The Doctors’ Dinner Party
By Ibn Butlan, edited and translated by Philip F. Kennedy and Jeremy Farrell
New York University Press
Al-Muḫtār ibn al-Ḥasan ibn Buṭlān (d.1066) was one of the most famous physicians of the Middle Ages, responsible for several important works about medicine and health care. This work, however, is a fictional one – a satire he wrote that tells the story of a young doctor going to a dinner party with a group of older physicians.

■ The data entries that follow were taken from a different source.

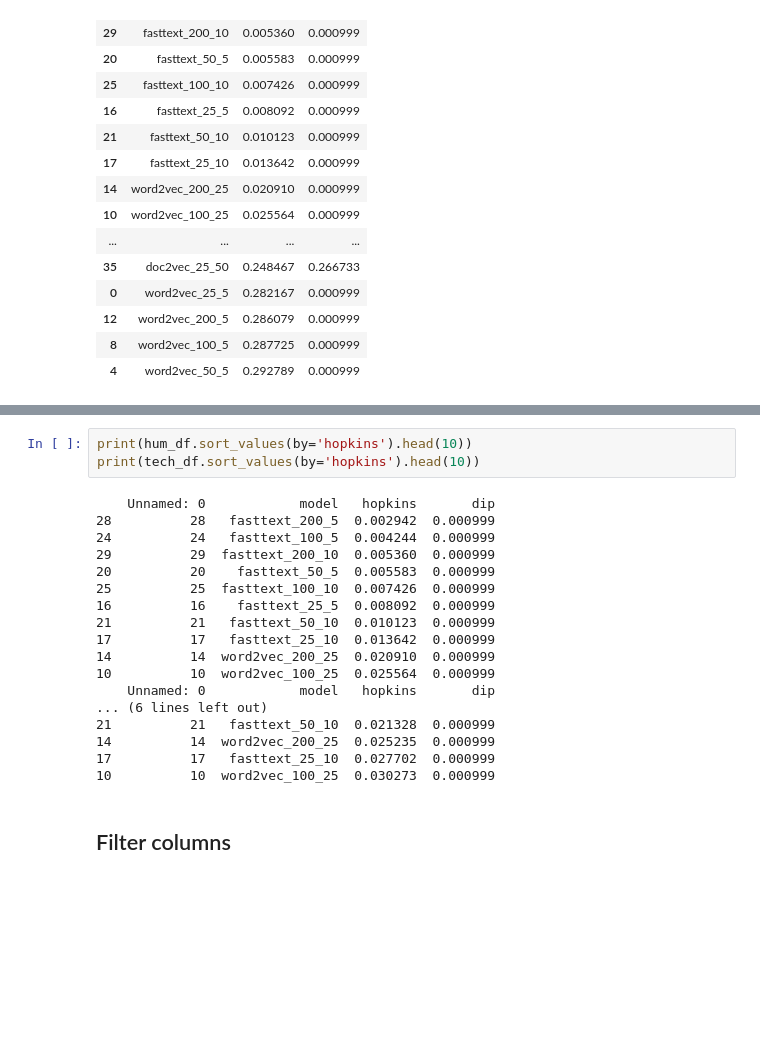
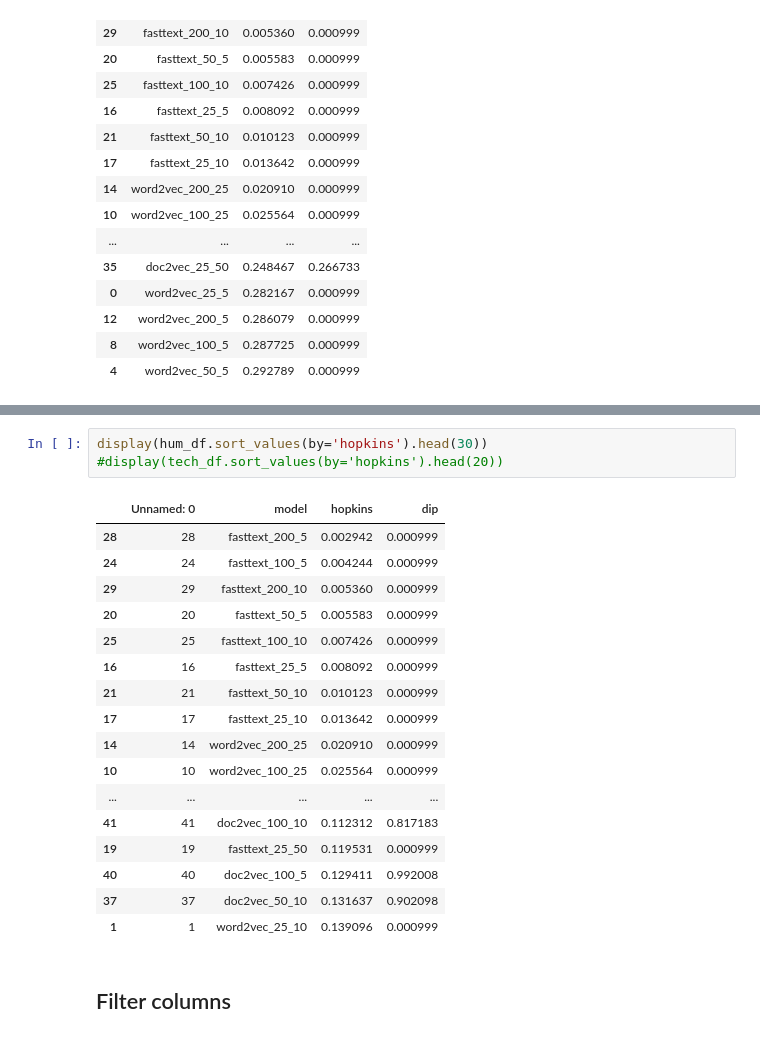
Before and after one commit to Fassty/mff, a Jupyter notebook: bachelor_thesis/notebooks/[Experiment] Vectorization.ipynb, the cells around one changed output, grey strips where cells are left out. Cells and saved outputs as stored; diff of their text form; blank space fills up the shorter version.

```diff
--- a/bachelor_thesis/notebooks/[Experiment] Vectorization.ipynb
+++ b/bachelor_thesis/notebooks/[Experiment] Vectorization.ipynb
@@ -537,24 +573,24 @@ print(tech_df.head())
 # %%
-print(hum_df.sort_values(by='hopkins').head(10))
-print(tech_df.sort_values(by='hopkins').head(10))
+display(hum_df.sort_values(by='hopkins').head(30))
+#display(tech_df.sort_values(by='hopkins').head(20))
 # %% [output]
-    Unnamed: 0            model   hopkins       dip
-28          28   fasttext_200_5  0.002942  0.000999
-24          24   fasttext_100_5  0.004244  0.000999
-29          29  fasttext_200_10  0.005360  0.000999
-20          20    fasttext_50_5  0.005583  0.000999
-25          25  fasttext_100_10  0.007426  0.000999
-16          16    fasttext_25_5  0.008092  0.000999
-21          21   fasttext_50_10  0.010123  0.000999
-17          17   fasttext_25_10  0.013642  0.000999
-14          14  word2vec_200_25  0.020910  0.000999
-10          10  word2vec_100_25  0.025564  0.000999
-    Unnamed: 0            model   hopkins       dip
-... (6 lines left out)
-21          21   fasttext_50_10  0.021328  0.000999
-14          14  word2vec_200_25  0.025235  0.000999
-17          17   fasttext_25_10  0.027702  0.000999
-10          10  word2vec_100_25  0.030273  0.000999
+|  | Unnamed: 0 | model | hopkins | dip |
+| 28 | 28 | fasttext_200_5 | 0.002942 | 0.000999 |
+| 24 | 24 | fasttext_100_5 | 0.004244 | 0.000999 |
+| 29 | 29 | fasttext_200_10 | 0.005360 | 0.000999 |
+| 20 | 20 | fasttext_50_5 | 0.005583 | 0.000999 |
+| 25 | 25 | fasttext_100_10 | 0.007426 | 0.000999 |
+| 16 | 16 | fasttext_25_5 | 0.008092 | 0.000999 |
+| 21 | 21 | fasttext_50_10 | 0.010123 | 0.000999 |
+| 17 | 17 | fasttext_25_10 | 0.013642 | 0.000999 |
+| 14 | 14 | word2vec_200_25 | 0.020910 | 0.000999 |
+| 10 | 10 | word2vec_100_25 | 0.025564 | 0.000999 |
+| ... | ... | ... | ... | ... |
+| 41 | 41 | doc2vec_100_10 | 0.112312 | 0.817183 |
+| 19 | 19 | fasttext_25_50 | 0.119531 | 0.000999 |
+| 40 | 40 | doc2vec_100_5 | 0.129411 | 0.992008 |
+| 37 | 37 | doc2vec_50_10 | 0.131637 | 0.902098 |
+| 1 | 1 | word2vec_25_10 | 0.139096 | 0.000999 |
 # %% [markdown]
 ## Filter columns
 # %%
```
Also changed, not shown: parts of 4 cells of this notebook.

The plot of The Doctors’ Dinner Party is simple, belying the sophistication of the work. The narrator, a young man appears in the town of Mayyafariqin, in the Diyar Bakr region that straddles western Anatolia and northern Syria. He has traveled there on foot from Baghdad, destitute and seeking work as a physician. He soon encounters an older man in the marketplace, who eloquently and courteously receives him and, after a brief discussion, invites him home for a meal. The younger stranger claims he has an ailing stomach and will not be able to eat. This is central to the old fellow’s invitation, for he turns out to be an atrocious miser, and a dinner guest who cannot consume food is a glorious find for a miser in search of company.
Who is this book for?
One does not often see works of satire from the Middle Ages, so this will be of interest to those who want to know more about medieval humour. Its entertainment value, however, is greatly aided by how much one already knows about medical practices from the 11th century. This book is part of the Library of Arabic Literature series from New York University Press, which has been publishing many excellent works.
Philip F. Kennedy is Professor of Middle Eastern and Islamic Studies and Comparative Literature at New York University. Click here to view his university webpage. Jeremy Farrell holds a Ph.D. from Emory University and works on pre-modern Islamic society. Click here to view his Academia.edu page.
You can learn more about this book from the publisher’s website.